The Anzac Centenary is also a time to remember the essential contribution of those on the home front who support and care for those in service, and often face the loss or injury of loved ones.

The Centenary is the most significant period of commemoration in our nation’s history. It is a time to reflect upon the Anzac values of mateship, courage, sacrifice, loyalty and resilience, and on how these values are upheld by Australia’s servicemen and women today.

To help local communities learn more about our wartime history, the Australian Government is supporting a range of commemorative, educational and cultural initiatives through programmes such as the Anzac Centenary Local Grants Program (ACLGP) and the Anzac Centenary Public Fund (ACPF).

The ACLGP was created to encourage communities to undertake their own Anzac Centenary projects. Through this programme, more than 1,640 grants across 150 federal electorates have been awarded funding to the value of $16.7 million (ex GST).

The ACPF was established to enable the Australian business community and the public to donate to Anzac Centenary initiatives. More than $17 million has now been donated to the Public Fund for significant projects associated with the Anzac Centenary, leaving an enduring legacy for current and future generations of Australians. These projects, nominated by state and territory governments, include restoration of Hobart’s Soldiers’ Memorial Avenue; The Borella Ride in the Northern Territory; redevelopment of Victoria’s Shrine of Remembrance and of the Anzac Memorial in Sydney’s Hyde Park.

The Anzac Centenary’s flagship community event, launched by the Prime Minister last month, is the Spirit of Anzac Centenary Experience. This free travelling exhibition uses a mix of artefacts, audio and film to tell stories of the First World War and Australia’s ensuing century of service. It will visit 23 locations around Australia starting in September this year.

Finally, ex-service organisations across the country are now finalising preparations for this year’s Anzac Day dawn services and marches.
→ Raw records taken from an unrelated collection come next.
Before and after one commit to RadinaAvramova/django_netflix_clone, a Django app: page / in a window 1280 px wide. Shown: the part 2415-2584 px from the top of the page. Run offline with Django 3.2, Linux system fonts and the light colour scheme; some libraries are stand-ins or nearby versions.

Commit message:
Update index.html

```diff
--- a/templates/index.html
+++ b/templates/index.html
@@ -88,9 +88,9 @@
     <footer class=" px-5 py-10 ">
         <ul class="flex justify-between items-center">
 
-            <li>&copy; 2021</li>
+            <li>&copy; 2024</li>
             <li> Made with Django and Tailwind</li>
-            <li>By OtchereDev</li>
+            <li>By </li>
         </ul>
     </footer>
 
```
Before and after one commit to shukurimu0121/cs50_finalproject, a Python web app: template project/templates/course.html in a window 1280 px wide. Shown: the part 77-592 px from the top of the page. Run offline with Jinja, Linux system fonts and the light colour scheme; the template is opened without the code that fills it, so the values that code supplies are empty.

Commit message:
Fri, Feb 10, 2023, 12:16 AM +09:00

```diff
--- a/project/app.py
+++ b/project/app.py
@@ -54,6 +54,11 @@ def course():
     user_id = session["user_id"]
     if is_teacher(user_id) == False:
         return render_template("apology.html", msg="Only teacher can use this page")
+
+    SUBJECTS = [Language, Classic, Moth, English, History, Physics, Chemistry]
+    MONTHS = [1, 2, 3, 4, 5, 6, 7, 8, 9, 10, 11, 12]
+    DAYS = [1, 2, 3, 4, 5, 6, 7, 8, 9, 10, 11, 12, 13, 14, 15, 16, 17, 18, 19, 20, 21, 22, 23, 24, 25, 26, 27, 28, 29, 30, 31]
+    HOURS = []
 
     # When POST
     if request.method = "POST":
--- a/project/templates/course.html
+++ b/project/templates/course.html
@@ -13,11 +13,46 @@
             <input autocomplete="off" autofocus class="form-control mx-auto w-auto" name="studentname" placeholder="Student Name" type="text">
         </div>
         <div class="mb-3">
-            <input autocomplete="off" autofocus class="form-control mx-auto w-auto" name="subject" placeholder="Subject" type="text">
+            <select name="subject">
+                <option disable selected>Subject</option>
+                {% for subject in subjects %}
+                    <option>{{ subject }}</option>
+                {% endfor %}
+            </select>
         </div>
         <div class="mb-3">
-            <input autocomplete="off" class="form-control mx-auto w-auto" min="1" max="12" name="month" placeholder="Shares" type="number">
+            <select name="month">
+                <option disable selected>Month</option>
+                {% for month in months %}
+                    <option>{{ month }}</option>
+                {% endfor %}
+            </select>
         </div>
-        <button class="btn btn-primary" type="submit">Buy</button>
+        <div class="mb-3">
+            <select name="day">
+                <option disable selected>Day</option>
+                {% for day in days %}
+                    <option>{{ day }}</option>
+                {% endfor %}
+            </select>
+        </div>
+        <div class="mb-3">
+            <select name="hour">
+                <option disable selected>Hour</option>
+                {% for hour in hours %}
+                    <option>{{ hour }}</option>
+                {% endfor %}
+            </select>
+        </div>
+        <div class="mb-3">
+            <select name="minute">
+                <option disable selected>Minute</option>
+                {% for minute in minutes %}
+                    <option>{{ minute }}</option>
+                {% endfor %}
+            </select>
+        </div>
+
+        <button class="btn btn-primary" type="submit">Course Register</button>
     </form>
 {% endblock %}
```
These annual commemorations are a driving force in ensuring the Anzac spirit continues, and I encourage every Australian to attend their local service.

Lest we forget.

Media inquiries: Minister Ronaldson: Mark Lee 02 6277 7820 or 0408 547 381

Department of Veterans’ Affairs Media: 02 6289 6203

Veterans and Veterans Families Counselling Service (VVCS) and Veterans Line
can be reached 24 hours a day across Australia for crisis support and free and confidential counselling.
Phone 1800 011 046 (international: +61 8 8241 4546).